Mother’s Jewish faith comes to light after her death
“I think because at that time Jews weren’t looked at favourably. Whether they were from Germany or Poland or Amsterdam or England, they were still like snubbed upon as being the lower of the caste system.”
– Cindy May
Anglican cemetery with her husband because she was Jewish.
“He told her as long as she lived he would make sure that she would be buried in the Anglican cemetery in Belleoram, and she was, and we didn’t know it and it was never an issue,” recounts Steward, who like Dennis, believed their mother was a Presbyterian.
While Sophia only attended church rarely and on special occasions, she ensured her children grew up sharing their father’s faith.
“One thing about growing up – she made us go to church. She made us attend the church every Sunday and go to Sunday school,” recalls Steward.
When it comes to their mother’s reasons for keeping her own Jewish faith so secret, the children have all delved into the history of the Second World War extensively to try to understand.
“I think because at that time Jews weren’t looked at favourably. Whether they were from Germany or Poland or Amsterdam or England, they were still like snubbed upon as being the lower of the caste system,” says Cindy.
And while Newfoundland was free and welcoming, there were still religious divides at play.
“In my small town, if you were a Catholic you were looked upon unfavourably at the time,” says Cindy. “Some people at that time disowned their children if they married a Catholic, so if you were of any religion but the Anglican it was just frowned upon.”
But Cindy believes her mother’s motives likely stemmed from fear as well.
During the war, 40 of Sophia’s relatives were lost, including her younger sister Esther, and her fouryear-old nephew, Barney, who were sent to the gas chambers immediately after arriving at Birkenau.

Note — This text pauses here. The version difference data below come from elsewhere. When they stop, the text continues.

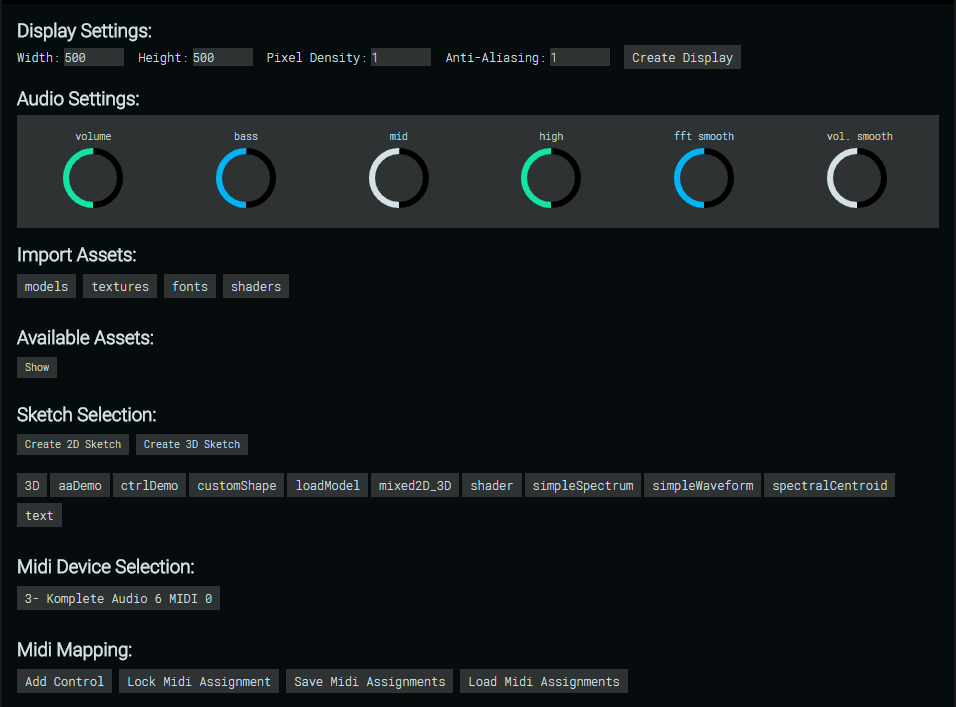
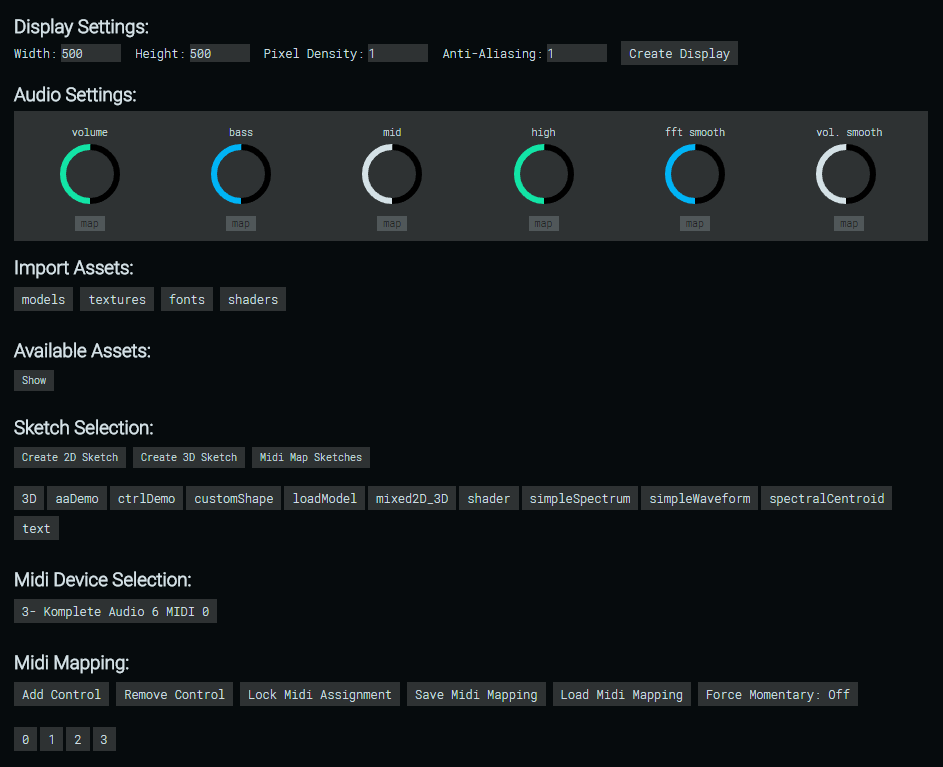
update docs

Changed region(s): [[0.0, 0.0, 0.9841, 0.9958]]

diff --git a/docs/README.md b/docs/README.md
@@ -1,6 +1,6 @@
 # a l e p h ![aleph logo](../aleph_modules/assets/icons/png/32x32.png)
 
-Aleph is a cross-platform, open source framework for developing and performing audio reactive visualizations. It is a desktop client built on [Electron](https://electronjs.org/) that uses [P5.js](https://p5js.org/) for graphics and audio analysis. Aleph exposes all of p5’s 2D *and* 3D functionality inside every user created sketch with some friendly wrappers for common boring things thrown in for good measure. In addition, Aleph provides MIDI control support which is sadly not offered by vanilla p5. Think of it as an enhanced environment for developing and performing audio-reactive p5 sketches.
+Aleph is a cross-platform desktop client and programming framework for developing and performing audio reactive visualizations. It is a desktop client built on [Electron](https://electronjs.org/) that uses [P5.js](https://p5js.org/) for graphics and audio analysis. Aleph exposes all of p5’s 2D *and* 3D functionality inside every user created sketch with some friendly wrappers to expedite development. In addition, Aleph provides MIDI control support which is sadly not offered by vanilla p5. Think of it as an enhanced environment for developing and performing audio-reactive p5 sketches. 
 
 ## The Interface:
 When you first launch Aleph, you will see the editor window, which looks like this:
@@ -8,7 +8,7 @@ When you first launch Aleph, you will see the editor window, which looks like th
 ![aleph ui](./img/ui.png)
 
 #### Display Settings:
-Aleph displays your actual p5 sketches on a separate window with no UI elements (called the display window) so you can present fullscreen graphics on a secondary display while still being able to access the editor window. You can manually assign a screen resolution by entering values into the Width and Height inputs and create the display using the “Create Display” button. This is useful if you need an exact size for whatever reason. You can also specify pixel density and enable/disable anti-aliasing for images/textures. Alternatively, because Aleph supports dynamically resizable windows, you can simply click “Create Display” without providing a size, and manually resize (or maximize) the window as you see fit. Once you have spawned a display you can enter fullscreen mode by pressing F11 or CTRL+SHIFT+F. 
+Aleph displays your actual p5 sketches on a separate window with no UI elements (called the display window) so you can present fullscreen graphics on a secondary display while still being able to access the editor window. You can manually assign a screen resolution by entering values into the Width and Height inputs and create the display using the “Create Display” button. This is useful if you need an exact size for whatever reason. You can also specify pixel density and enable/disable anti-aliasing for images/textures. Alternatively, because Aleph supports dynamically resizable windows, you can simply click “Create Display” without providing a size, and manually resize (or maximize) the window as you see fit. Once you have spawned a display you can enter fullscreen mode by pressing F11 or CTRL+SHIFT+F (or CMD+SHIFT+F on macOS).
 
 ###### *Note: many controls on the Aleph control panel are disabled until the display window is created. You cannot adjust audio settings, select sketches, or configure MIDI devices until the display window has been created.*
 
@@ -20,6 +20,8 @@ Aleph displays your actual p5 sketches on a separate window with no UI elements 
 * *FFT Smooth*: Adjusts FFT smoothing. High smoothing values result in more gradual changes between frames. 
 * *Volume Smooth*: Adjusts volume smoothing. High smoothing values result in more gradual changes between frames.
 
+These knobs can be controlled with the mouse but it is also possible to control them with MIDI (see [Controlling Audio Parameter Knobs with MIDI](#controlling-audio-parameter-knobs-with-midi)).
+
 #### Import Assets:
 Use the labeled buttons to import custom 3D models, textures, fonts, and shaders to use in your sketches. Files will be imported to the folder `resources/app/aleph_modules/core/assets`.
 
@@ -27,20 +29,40 @@ Use the labeled buttons to import custom 3D models, textures, fonts, and shaders
 Use the “show/hide” button to toggle visibility of all assets available to your local installation of Aleph. The files are displayed exactly as they should be correctly referenced in your code - ex. An imported 3D model called “myModel.obj” would be referenced as `assets.models.myModel`, as it is listed in the UI.
 
 #### Sketch Selection:
-On boot, Aleph will automatically scan your sketches folder (located at `resources/app/aleph_modules/core/sketches`) and generate labeled buttons for each sketch. You can toggle the active sketch by clicking the corresponding button of the sketch you would like to switch to. In a future update, switching sketches will also be possible via MIDI control.
+On launch, Aleph will automatically scan your sketches folder (located at `resources/app/aleph_modules/core/sketches`) and generate labeled buttons for each sketch. You can toggle the active sketch by clicking the corresponding button of the sketch you would like to switch to. It is also possible to control sketch selection with MIDI (see [Controlling Sketch Selection with MIDI](#controlling-sketch-selection-with-midi	)).
 
 #### Midi Device Selection:
-On boot, Aleph will automatically scan your computer for available MIDI devices and generate labeled buttons for each device. To select a device, simply click its button. This will enable you to use the device to send MIDI controls to Aleph. 
+On launch, Aleph will automatically scan your computer for available MIDI devices and generate labeled buttons for each device. To select a device, simply click its button. This will enable you to use the device to send MIDI controls to Aleph. You can select multiple midi devices if you wish to use more than one controller. 
 
-###### *Note: at present, there is no ability to change MIDI devices or assign multiple MIDI devices. Attempting to change MIDI device after selecting one will likely result in a crash or error with MIDI handling. If you need to reselect a MIDI device, refresh Aleph by pressing CTRL+R (or CMD+R on Mac) and reselect a device. Improvements in this department are on the roadmap!*
+###### *Note: you must select a MIDI device before attempting to create MIDI mappings!*
 
 #### Midi Mapping:
-Once you have selected a MIDI input device, you can begin mapping controls. This is 
-done by first creating a control entry by clicking “Add Control”.
 
-Next you can create an assignment by clicking the numbered box created below to “listen” for MIDI messages, then pressing/turning a MIDI control on your controller to assign that physical control to the corresponding entry.
+##### Controlling Audio Parameter Knobs with MIDI:
+You can assign MIDI controls to the audio control knobs on the UI by clicking the small box under a given control labeled "map". Clicking the button will make Aleph "listen" for any MIDI inputs, so simply turn a knob or move a fader to assign it to one of the audio control UI knobs on the editor window.
+
+![midi mapping knobs](./img/knobs.png)
+
+##### Controlling Sketch Selection with MIDI:
+You can assign MIDI controls to specific sketches to switch between sketches using a MIDI controller. To do so, click the button labeled "Midi Map Sketches", then click the sketch button you would like to map, then finally press a MIDI button to assign the button to the sketch. 
+
+![midi mapping sketch selection](./img/sketchmapping.png)
+
+##### Generic MIDI controls:
+"Generic" in this case means these are controls you can reference in your p5 sketches and set up custom behavior for, as opposed to the MIDI assignments for controlling the audio knobs on the UI or sketch selection.
+
+To create a MIDI mapping, first create a control entry by clicking “Add Control”. Next you can create an assignment by clicking the numbered box created below to “listen” for MIDI messages, then pressing/turning a MIDI control on your controller to assign that physical control to the corresponding entry. You can remove the most recently added mapping using the "Remove Control" button.
+
+![midi mapping](./img/midi-full.png)
 
 Once you have mapped all your controls, you can click “Lock Midi Assignment” to disable the assignment buttons. This prevents you from accidentally overwriting control entries. You can also save/recall mapping files.
+
+You can force momentary/hold behavior (as opposed to toggle) to buttons by enabling the "Force Momentary Mode". In most cases this is a non-issue, but certain pad controllers will behave as toggle switches, which can limit their usefulness in certain cases.
+
+##### Saving and Loading MIDI Mappings
+Once you've created a mapping file, you can save it to disk by clicking the "Save Midi Mapping" button. It will bring up a save dialog for you to name the file.
+
+To load a mapping file, click the "Load Midi Mapping" button. A dialog will appear for you to select the mapping file to load. 
 
 ## Using Aleph
 
@@ -169,7 +191,7 @@ Aleph generates an object called `assets` by scanning your local assets folder. 
 You can access them in your p5 sketches like this: `assets.models.nameOfModel` where "nameOfModel" is the filename stripped of its extension. Ex. to access an imported 3D model called “car.obj”, you would use `assets.models.car`.
 
 #### Midi:
-Through the MIDI mapping process, Aleph will generate an array called `midi` which contains objects representing each assigned MIDI control, each with the index, note, and current CC value of a MIDI control. “Index” in this case refers to the number on the button (in Aleph’s interface) that corresponds with a given control.
+Through the MIDI mapping process, Aleph will generate an array called `midi` which contains objects representing each assigned MIDI control, each with the index, note, CC value, and the name of the physical controller the MIDI control belongs to. “Index” in this case refers to the number on the button (in Aleph’s interface) that corresponds with a given control.
 
 ![midi indexes](./img/midi.png)  
 Here we have 8 MIDI entries with indexes 0-7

Leon Greenman, Esther’s husband, would go on to write a novel, “An Englishman sent to Auschwitz.”
The Holocaust gallery at the Jewish Museum in London is dedicated to his story, and when Sophia’s children visited the museum they were surprised to find their mother on display there, posing in a photo with Esther and Leon on their wedding day.
“She left England after the war
was over, right, and that time they knew that the whole family was gone,” says Cindy. “They knew that the whole family was in the concentration camp. I’m not sure if she knew they were all dead when she left or not.”
When she did speak about her lost sister, Sophia used to tell the children a different story.
“She always said she had a sister, Aunt Esther, who was killed during the Nazi bombing in London,” recalls Dennis. “She never told us about Auschwitz.”
One of Steward’s goals is to visit Auschwitz. Cindy and her daughter, Jillian, visited last summer.
“It was very emotional. Extremely emotional,” admits Cindy.
They stood on the spot where Esther and Barney would have been separated before being led away to the gas chamber, and where Leon would have last seen them.
“This is where the train came in, and this is where they separated the women and children from the men. And we were just like literally standing there. And it was. It was pretty powerful. Pretty powerful.”
The children believe their mother likely saw Newfoundland as a safe haven and a fresh start.
“I think you have to walk the walk to understand why she did what she did, and by going there and going to the Jewish museum and seeing how they were treated, and going to Auschwitz, I sort of have an understanding of her leaving and how she wanted to make it safe,” says Cindy.
“She was probably scared,” speculates Dennis. “We’ll never know.”
If nothing else, learning about Sophia’s past has given her children a strong appreciation for what she overcame to start over in Canada. Not everyone managed it.
“A lot of people kept that a secret. I know a number of families in Newfoundland that came, that were Jewish, that their parents also kept that a secret,” says Cindy.
Steward says for their mother to keep a secret for so long from her own children is no small feat.
“There was a lot of willpower in her.”
Around 15 years ago, when she was a teacher in Gander, Cindy told her fifth-grade class about it. Later that day she went shopping with her daughter.
“Me and her were walking up through the mall – she was about 14 at the time – I heard this chant, ‘Jew! Jew! Jew! Jew!’ and I’m thinking, ‘You have to be kidding.’ So, I said to my daughter I will never mention the word again, and then I sort of felt like my Mom may have felt.”
Sophia May died from cancer in 1982. She was 64.
Leo and Sophia May (nee Vanleuis). Above: Women and children were separated at Auschwitz before being led to the gas chamber. Among those executed were Sophia May’s sister and four-year-old nephew, Esther and Barney Greenman.Left: Auschwitz.
Gunner Leo May served in the Royal Newfoundland Regiment Royal Artillery 59th Battery.
Cindy May with her 91-year-old aunt, Yetta Jackson, last summer in London, England.